Gene Kelley had to deal with his anger toward the world as part of his path to change.
"A lot of my issue was changing my attitude, digging deeper into who I am. It's been a long road in and out of jail since I was 13, and prison twice. I feel this is one of my last options, but it feels different this time," said Kelley, 36, of Bloomington.
Doug Braun, community outreach coordinator for the CYFS, said group members are not shy about calling each other out when old patterns of manipulation and dishonesty surface during the 90-minute weekly sessions.
"This is a very structured program, based on a delayed gratification approach. They decide when a person is ready to move to the next step," said Braun, who supervises the group with Matt Searby and Sara Chlebanowski.
For Jerome Lockett, the key concept in the MRT program is honesty.
"I needed to change my core beliefs. That required me to start being honest with myself and others," said Lockett, 55, of Bloomington.
The four members of the MRT group who agreed to be interviewed by The Pantagraph view their previous prison terms as devoid of meaningful opportunities for long-term change.
"Sending us to prison helps us to be smarter criminals. This is giving us the tools to fix ourselves," said Brown.
The Department of Corrections uses cognitive behavioral therapy with inmates, a treatment with similarities to MRT and "widely accepted as the best practice for the criminal justice population," said IDOC spokeswoman Stacey Solano.
While time behind bars may convince some people a law-abiding life is the best option, for others change comes later — after a higher price is paid.
"I remember that I couldn't wait to get out and do it again," said Donny Smith, referring to getting involved in drugs. The 50-year-old Bloomington man also is making his way through the course that takes 12 and 16 weeks to complete.
The changes that help offenders overcome their criminal thoughts also repair relationships torn apart by years of bad behavior, said the MRT participants.
"Now I have a relationship with my son. My mom wouldn't trust me, but now when I say I'm gonna do something, I do it. Things are changing," said Smith.
A group of 10 male inmates at the county jail also attend MRT sessions. Jackie Mathias, with inmate services, said members recruit others to join.
"They all choose to be there. I think it's been helpful and they are taking it really seriously, At least one person said this is the first time he's bothered to attend a group," said Mathias.
Operating under the theory that a short time in a program is better than no time, the jail encourages inmates who are headed to prison to complete as many steps as possible before their transfer.
"The program gives them something positive to focus on while they're here," said Mathias.
Drug court members who may be sent to jail for violating terms of their probation continue their MRT work during their jail stay.

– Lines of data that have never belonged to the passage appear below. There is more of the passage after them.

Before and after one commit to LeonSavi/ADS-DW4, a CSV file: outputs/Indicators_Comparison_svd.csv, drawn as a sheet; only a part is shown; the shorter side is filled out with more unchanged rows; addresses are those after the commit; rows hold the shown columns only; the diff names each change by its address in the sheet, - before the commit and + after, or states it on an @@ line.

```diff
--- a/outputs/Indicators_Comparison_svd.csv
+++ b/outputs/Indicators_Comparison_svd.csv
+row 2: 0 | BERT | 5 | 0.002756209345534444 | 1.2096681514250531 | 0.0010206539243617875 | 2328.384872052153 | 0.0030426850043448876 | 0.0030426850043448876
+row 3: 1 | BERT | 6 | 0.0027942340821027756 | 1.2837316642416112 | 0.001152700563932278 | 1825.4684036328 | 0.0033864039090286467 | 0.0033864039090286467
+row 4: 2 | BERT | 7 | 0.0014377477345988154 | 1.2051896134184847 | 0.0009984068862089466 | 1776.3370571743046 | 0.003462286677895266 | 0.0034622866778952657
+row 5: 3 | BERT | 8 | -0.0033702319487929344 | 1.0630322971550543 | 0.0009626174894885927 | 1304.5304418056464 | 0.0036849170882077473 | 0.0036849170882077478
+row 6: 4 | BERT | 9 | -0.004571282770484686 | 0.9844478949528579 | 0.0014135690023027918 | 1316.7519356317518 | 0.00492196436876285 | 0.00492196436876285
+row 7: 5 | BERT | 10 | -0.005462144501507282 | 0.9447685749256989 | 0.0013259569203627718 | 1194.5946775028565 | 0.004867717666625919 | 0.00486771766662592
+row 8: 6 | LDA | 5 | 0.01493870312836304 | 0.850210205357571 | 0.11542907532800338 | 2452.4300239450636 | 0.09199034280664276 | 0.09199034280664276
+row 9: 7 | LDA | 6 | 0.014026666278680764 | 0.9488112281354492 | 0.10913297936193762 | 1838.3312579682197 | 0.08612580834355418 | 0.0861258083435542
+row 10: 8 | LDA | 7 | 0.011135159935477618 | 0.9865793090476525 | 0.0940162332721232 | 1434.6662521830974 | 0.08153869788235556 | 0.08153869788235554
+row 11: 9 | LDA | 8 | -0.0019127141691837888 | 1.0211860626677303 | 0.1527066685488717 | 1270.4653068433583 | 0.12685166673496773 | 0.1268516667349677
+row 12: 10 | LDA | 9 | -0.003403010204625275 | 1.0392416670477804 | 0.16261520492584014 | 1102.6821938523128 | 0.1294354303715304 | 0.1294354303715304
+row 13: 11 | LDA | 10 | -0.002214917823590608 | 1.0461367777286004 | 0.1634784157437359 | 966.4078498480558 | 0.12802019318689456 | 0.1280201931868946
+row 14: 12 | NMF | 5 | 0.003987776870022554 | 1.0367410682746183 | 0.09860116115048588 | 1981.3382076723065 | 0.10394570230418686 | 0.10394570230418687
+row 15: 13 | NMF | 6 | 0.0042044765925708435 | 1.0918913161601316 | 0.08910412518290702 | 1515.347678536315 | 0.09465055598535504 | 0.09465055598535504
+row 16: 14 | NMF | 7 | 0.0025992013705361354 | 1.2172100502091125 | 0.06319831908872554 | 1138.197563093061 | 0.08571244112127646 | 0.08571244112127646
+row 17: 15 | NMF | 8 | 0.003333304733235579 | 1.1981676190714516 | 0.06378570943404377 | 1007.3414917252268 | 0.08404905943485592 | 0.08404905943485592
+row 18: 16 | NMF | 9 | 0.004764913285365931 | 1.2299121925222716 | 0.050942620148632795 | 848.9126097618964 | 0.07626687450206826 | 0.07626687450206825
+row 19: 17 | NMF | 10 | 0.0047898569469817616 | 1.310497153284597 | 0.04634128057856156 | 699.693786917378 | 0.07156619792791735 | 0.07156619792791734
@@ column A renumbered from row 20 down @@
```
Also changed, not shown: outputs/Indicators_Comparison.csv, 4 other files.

Tammy Rodgers, director of adult chemical dependency services at Chestnut Health Systems, said six women in a new MRT group also are responding well to the curriculum.

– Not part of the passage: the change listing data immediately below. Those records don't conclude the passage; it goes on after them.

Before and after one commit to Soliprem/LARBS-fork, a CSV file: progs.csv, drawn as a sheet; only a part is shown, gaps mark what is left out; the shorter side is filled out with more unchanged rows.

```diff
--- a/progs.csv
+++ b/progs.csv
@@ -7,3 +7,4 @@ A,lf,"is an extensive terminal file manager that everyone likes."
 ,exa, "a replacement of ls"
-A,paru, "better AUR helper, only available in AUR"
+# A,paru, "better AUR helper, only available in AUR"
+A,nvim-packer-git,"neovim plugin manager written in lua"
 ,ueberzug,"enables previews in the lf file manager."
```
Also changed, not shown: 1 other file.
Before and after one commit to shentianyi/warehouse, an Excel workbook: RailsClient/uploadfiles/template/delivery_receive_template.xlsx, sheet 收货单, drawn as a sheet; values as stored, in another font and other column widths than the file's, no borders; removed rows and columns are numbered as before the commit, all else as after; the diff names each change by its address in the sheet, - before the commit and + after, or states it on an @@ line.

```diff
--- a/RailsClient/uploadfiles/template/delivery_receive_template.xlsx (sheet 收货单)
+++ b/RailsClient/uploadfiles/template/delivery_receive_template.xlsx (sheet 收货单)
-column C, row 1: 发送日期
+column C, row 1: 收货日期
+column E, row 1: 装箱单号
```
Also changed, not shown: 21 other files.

"We're trying to get clients to see that they are not an island and how they behave affects others around them. It's much more powerful for them to challenge and hear from each other," said Rodgers, who expects new members to be added to the group.